Yet Another Anon

Charities are regulated by the Charities Commission who check that money is not being mispent.

Political parties have a relatively free remit on policy, much more so than a charity. On the other hand a lot of public sector work now is done through charities. I don't think the General Public would appreciate direct funding of political parties.

Donations to a charity or the cats home may affect policy in that one organisation.

Donations to a political party could affect who forms the government and in the case of a major party could influence legislation and awarding of government contracts.

Trade Union funding of political parties and corporate funding of political parties needs to be stopped. I don't think they need more state funding, it might not be a bad idea though if donations over a certain amount to charities are published though - it might both sort out people claiming to have given large amounts who haven't and to those considering giving donations might help give an indication of what sort of organisation it was they were donating to and possible influences of major benefactors.

The Huntsman

Can anyone thrown any light on a 'Regulated Donee' called Progress Ltd. which has received £ 957,173.16 since 2001 from the likes of Jon Mendelsohn, Lord Sainsbury, Pfizer, Network Rail Infrastructure Ltd, Pharmacia Ltd and Sir Frank Lowe? What is its relationship to Labour and why should Network Rail be donating to it?


From what I can see, I either agree with a policy put forward by a government, or I don't. That doesn't change if I find out that the policy has been adopted in response to a donation. Just allow a free for all.

Michele Imperi
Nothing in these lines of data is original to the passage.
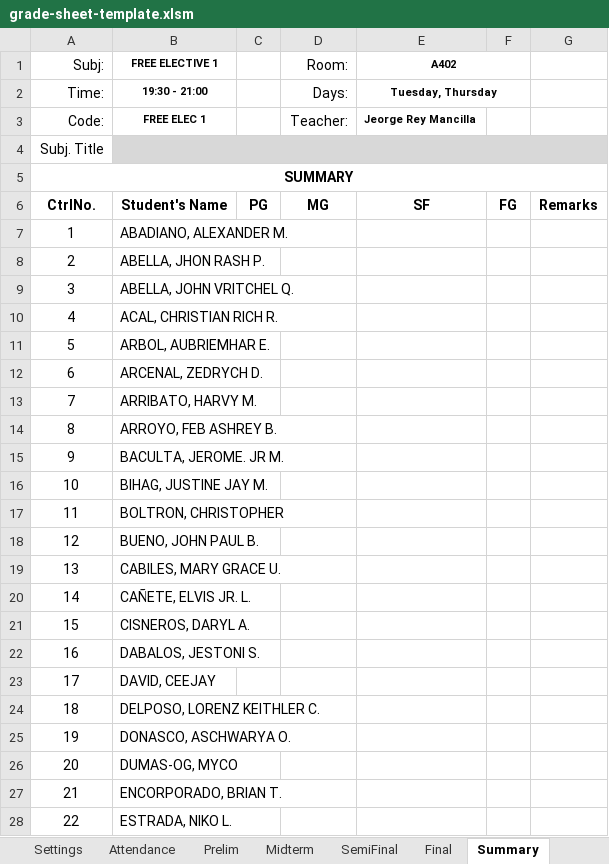
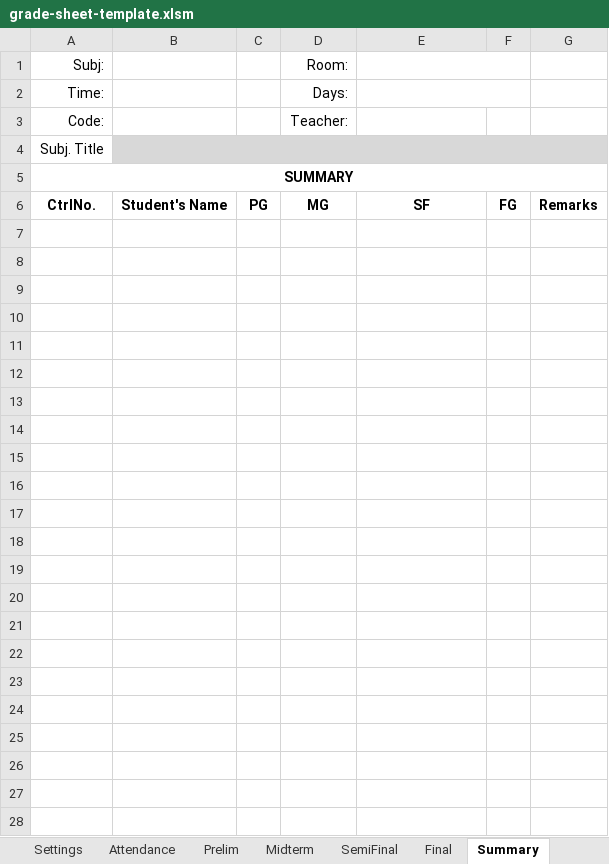
Before and after one commit to Antz1803/Presenzio, an Excel workbook: public/grade-sheet-template.xlsm, sheet Summary, drawn as a sheet; only a part is shown; values as stored, in another font and other column widths than the file's, no borders; conditional formats not drawn; the diff covers the shown part only; the diff names each change by its address in the sheet, - before the commit and + after, or states it on an @@ line.

```diff
--- a/public/grade-sheet-template.xlsm (sheet Summary)
+++ b/public/grade-sheet-template.xlsm (sheet Summary)
-B1: FREE ELECTIVE 1
+B1: (empty)
-E1: A402
+E1: (empty)
-B2: 19:30 - 21:00
+B2: (empty)
-E2: Tuesday, Thursday
+E2: (empty)
-B3: FREE ELEC 1
+B3: (empty)
-E3: Jeorge Rey Mancilla
+E3: (empty)
-row 7: 1 | ABADIANO, ALEXANDER M.
+row 7: (empty)
-row 8: 2 | ABELLA, JHON RASH P.
+row 8: (empty)
-row 9: 3 | ABELLA, JOHN VRITCHEL Q.
+row 9: (empty)
-row 10: 4 | ACAL, CHRISTIAN RICH R.
+row 10: (empty)
-row 11: 5 | ARBOL, AUBRIEMHAR E.
+row 11: (empty)
-row 12: 6 | ARCENAL, ZEDRYCH D.
+row 12: (empty)
-row 13: 7 | ARRIBATO, HARVY M.
+row 13: (empty)
-row 14: 8 | ARROYO, FEB ASHREY B.
+row 14: (empty)
-row 15: 9 | BACULTA, JEROME. JR M.
+row 15: (empty)
-row 16: 10 | BIHAG, JUSTINE JAY M.
+row 16: (empty)
-row 17: 11 | BOLTRON, CHRISTOPHER
+row 17: (empty)
-row 18: 12 | BUENO, JOHN PAUL B.
+row 18: (empty)
-row 19: 13 | CABILES, MARY GRACE U.
+row 19: (empty)
-row 20: 14 | CAÑETE, ELVIS JR. L.
+row 20: (empty)
-row 21: 15 | CISNEROS, DARYL A.
+row 21: (empty)
-row 22: 16 | DABALOS, JESTONI S.
+row 22: (empty)
-row 23: 17 | DAVID, CEEJAY
+row 23: (empty)
-row 24: 18 | DELPOSO, LORENZ KEITHLER C.
+row 24: (empty)
-row 25: 19 | DONASCO, ASCHWARYA O.
+row 25: (empty)
-row 26: 20 | DUMAS-OG, MYCO
+row 26: (empty)
-row 27: 21 | ENCORPORADO, BRIAN T.
+row 27: (empty)
-row 28: 22 | ESTRADA, NIKO L.
+row 28: (empty)
```
Also changed, not shown: 10 added rows and 66 edited cells elsewhere in this sheet, sheet Attendance, sheet Prelim, sheet Final, sheet Midterm, sheet SemiFinal, sheet Month, 1 more sheet, formulas that keep their value, 44 other files.
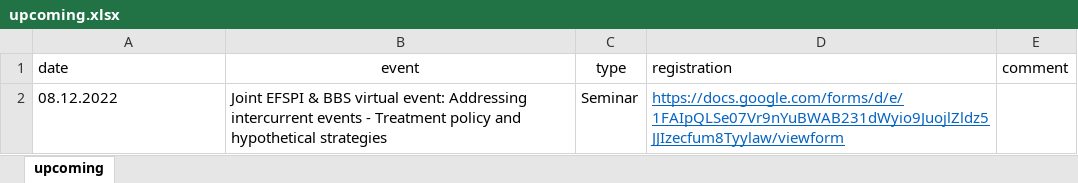
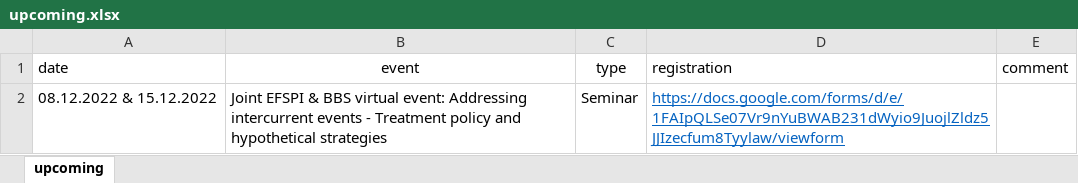
Before and after one commit to baselbiometrics/home, an Excel workbook: data/upcoming.xlsx, sheet upcoming, drawn as a sheet; values as stored, in another font and other column widths than the file's, no borders; charts and pictures not drawn; the diff names each change by its address in the sheet, - before the commit and + after, or states it on an @@ line.

```diff
--- a/data/upcoming.xlsx (sheet upcoming)
+++ b/data/upcoming.xlsx (sheet upcoming)
-A2 (date): 08.12.2022
+A2 (date): 08.12.2022 & 15.12.2022
```
Also changed, not shown: docs/data/upcoming.xlsx, 6 other files.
I agree completely with the spirit and the essence of the article . AS for money laundering any political organization which receive funds should have a compliance procedure , similar to any FSA registered company which ensures that the funds received have a legal provenance and can be accessed by the authorities should the need arise. Of course any infringement would be sanctioned heavily in the same way that any FSA registered company would , if found to be used funds deriving from money laundering activities , but that does not mean that donations and the names of the donors should made public.
IMHO this issue arises for the reason that increasingly the progressive consensus in the media has painted donations to Political Parties as sort of bribes resulting from murky deals with the Conservative Party as main recipient . It was as also propagated like you rightly say to prevent donations to the Conservatives while keeping the status quo on Union funding and give a competitive advantage to Labour .This view has progressively been accepted by the general public and it will be very difficult to argue your point, though essentially correct , in the current cimate without having your motives tarnished .
In the meantime I have to say I am rather enjoying watching the Labour party being hoisted by its own petard .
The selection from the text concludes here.